Presentation is loading. Please wait.

Presentation is loading. Please wait.

Federalism Chapter 4. Why Federalism? Needed a government strong enough to meet the nation’s needs, but still preserve the existing states strength Maintain.

Similar presentations

Presentation on theme: "Federalism Chapter 4. Why Federalism? Needed a government strong enough to meet the nation’s needs, but still preserve the existing states strength Maintain."— Presentation transcript:

1 Federalism Chapter 4

2 Why Federalism? Needed a government strong enough to meet the nation’s needs, but still preserve the existing states strength Maintain limited government – Protect individuals

3 Defining Federalism A system of government in which a written constitution divides the powers of government on a territorial basis between a central or national, government and several regional governments, usually called states or provinces.

4 Defining Federalism American Federalism is written out in the Constitution. – Specific powers are granted to the National Government and the States.

5 What Are Some Strengths of Federalism?

6 Powers of the National Government The National Government has delegated powers, or only powers given to it in the Constitution. 3 types 1.Expressed 2.Implied 3.Inherent

7 Expressed Powers These are powers written out, expressly, in the Constitution. – AKA “enumerated powers” Located in Article I Section 8 Lay and Collect Taxes Coin Money Regulate foreign and interstate commerce Raise / maintain armed forces Declare war….. And many more

8 Implied Powers Powers not expressly stated in the Constitution, but are reasonably suggested, or implied, by the expressed powers. “Necessary and Proper” Clause – Article 1 Section 8 Clause 18 McCulloch v. Maryland (1819)

9 Implied Powers Examples Labor management relations Interstate highway construction Crimes across state lines Prohibited discrimination Establishing national bank

10 Inherent Powers Powers that belong to the National Government because it is the government of a sovereign state within the world community. Few in number – Regulate immigrations, deport undocumented aliens, acquire territory, protect against rebellion, grant diplomatic recognition

11 What Powers Are Denied to the National Government? Some expressly, some because of silence of the Constitution

12 The States Reserved Powers are ones not granted to National Government in Constitution States also denied powers expressly and inherently because of federalism

13 Exclusive and Concurrent Powers Some powers belong exclusively to only one division of government Some powers are concurrent, or shared by both divisions of government Chart on pg. 93

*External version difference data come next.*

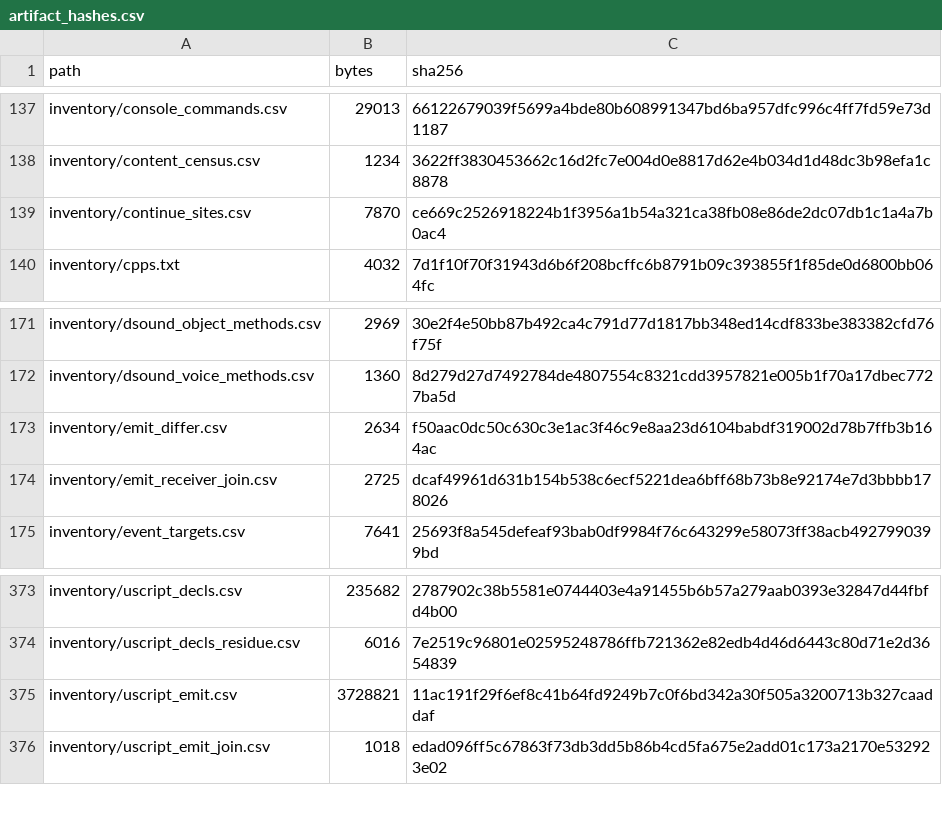
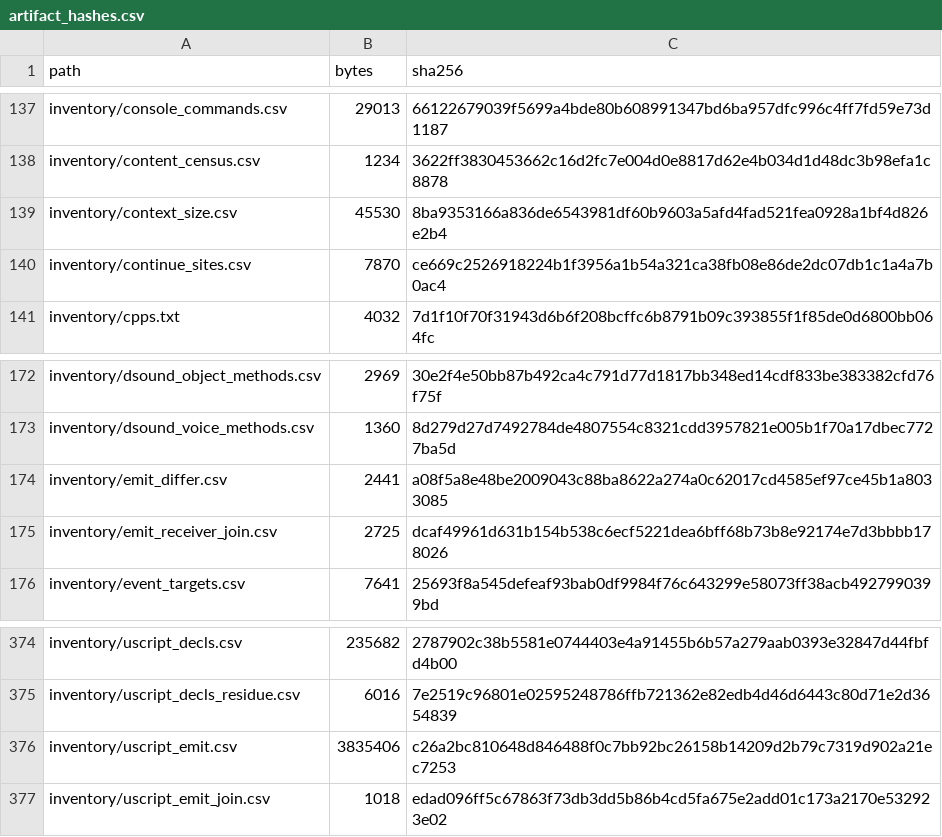
Before and after one commit to jkoehler11/stargate-alliance-decomp, a CSV file: inventory/artifact_hashes.csv, drawn as a sheet; only a part is shown, gaps mark what is left out.

```diff
--- a/inventory/artifact_hashes.csv
+++ b/inventory/artifact_hashes.csv
@@ -138,2 +138,3 @@ inventory/console_commands.csv,29013,66122679039f5699a4bde80b608991347bd6ba957df
 inventory/content_census.csv,1234,3622ff3830453662c16d2fc7e004d0e8817d62e4b034d1d48dc3b98efa1c8878
+inventory/context_size.csv,45530,8ba9353166a836de6543981df60b9603a5afd4fad521fea0928a1bf4d826e2b4
 inventory/continue_sites.csv,7870,ce669c2526918224b1f3956a1b54a321ca38fb08e86de2dc07db1c1a4a7b0ac4
@@ -172,3 +173,3 @@ inventory/dsound_object_methods.csv,2969,30e2f4e50bb87b492ca4c791d77d1817bb348ed
 inventory/dsound_voice_methods.csv,1360,8d279d27d7492784de4807554c8321cdd3957821e005b1f70a17dbec7727ba5d
-inventory/emit_differ.csv,2634,f50aac0dc50c630c3e1ac3f46c9e8aa23d6104babdf319002d78b7ffb3b164ac
+inventory/emit_differ.csv,2441,a08f5a8e48be2009043c88ba8622a274a0c62017cd4585ef97ce45b1a8033085
 inventory/emit_receiver_join.csv,2725,dcaf49961d631b154b538c6ecf5221dea6bff68b73b8e92174e7d3bbbb178026
@@ -374,3 +375,3 @@ inventory/uscript_decls.csv,235682,2787902c38b5581e0744403e4a91455b6b57a279aab03
 inventory/uscript_decls_residue.csv,6016,7e2519c96801e02595248786ffb721362e82edb4d46d6443c80d71e2d3654839
-inventory/uscript_emit.csv,3728821,11ac191f29f6ef8c41b64fd9249b7c0f6bd342a30f505a3200713b327caaddaf
+inventory/uscript_emit.csv,3835406,c26a2bc810648d846488f0c7bb92bc26158b14209d2b79c7319d902a21ec7253
 inventory/uscript_emit_join.csv,1018,edad096ff5c67863f73db3dd5b86b4cd5fa675e2add01c173a2170e532923e02
```
Also changed, not shown: inventory/context_size.csv, inventory/emit_differ.csv, 5 other files.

14 Federal System and Local Governments Officially two levels, technically three levels; national, state, local 87,000 units of local government in the U.S. today…..all smaller parts of state governments

15 What is the Supreme Law of the Land? The Constitution Why? – The Supremacy Clause Article VI Section 2

16 The Supreme Court and Federalism McCulloch v. Maryland (1819) – National Government wants to establish national bank – State of Maryland does not want it established and imposes a tax on the bank – Court rules in favor of National Government Taxing has the power to destroy

17 Quiz 1.What are expressed powers? 2.What are concurrent powers? 3.What is the supreme law of the land? 4.What was the major Supreme Court case dealing with federalism? 5.How tall is Mr. Skinner?

18 Section 2 The National Government and the 50 States

19 Nation’s Obligations to the States Guarantee of Republican form of government – Not defined, usually interpreted as representative government Protect from invasion, not as important now, as well as internal disorder MLK Assassination 1968

20 Nation’s Obligations to the States Must also recognize the physical boundaries of states

21 Admitting New States Congress has the power Cannot be created by taking territory of another preexisting state w/o their permission – Texas was independent republic – California ceded to the U.S. by Mexico – Usually 15 years as an organized territory before admitted

22 Admission Procedure State ask Congress Congress request a Constitution Must be approved by state vote, then congress Congress passes and enabling act If president signs it territory becomes a state

23 Cooperative Federalism Federal Government States

24 Federal Grants-in-aid Grants of money or other resources to the States and/or their cities, counties, and other local units. Long History Morrill Act of 1862

25 Federal Grants-in-aid Cash grants not a big role until the Great Depression Currently more than 500 grants-in-aid in operation – $250 Billion, 25% of all state and local government spending

26 Revenue Sharing 1972-1987 Essentially federal tax revenue shared with states Total $87 billion over the 15 years Only regulation was no spending funds on programs of discrimination

27 Types of Federal Grants Categorical Grants: for a specifically defined purpose – Example: School lunches Block Grants: broadly defined purposes – Example: Education

28 Types of Federal Grants Project Grants: grants that must be applied for, frequently used for job training and employment programs

29 Other Forms of Federal Aid FBI National Guard Census Bureau

30 State Aid to the National Government Help with conducting national elections Financed by states, and run by their laws Naturalization of illegal immigrants handled by states Assisting with criminals

Download ppt "Federalism Chapter 4. Why Federalism? Needed a government strong enough to meet the nation’s needs, but still preserve the existing states strength Maintain."

Similar presentations

Ads by Google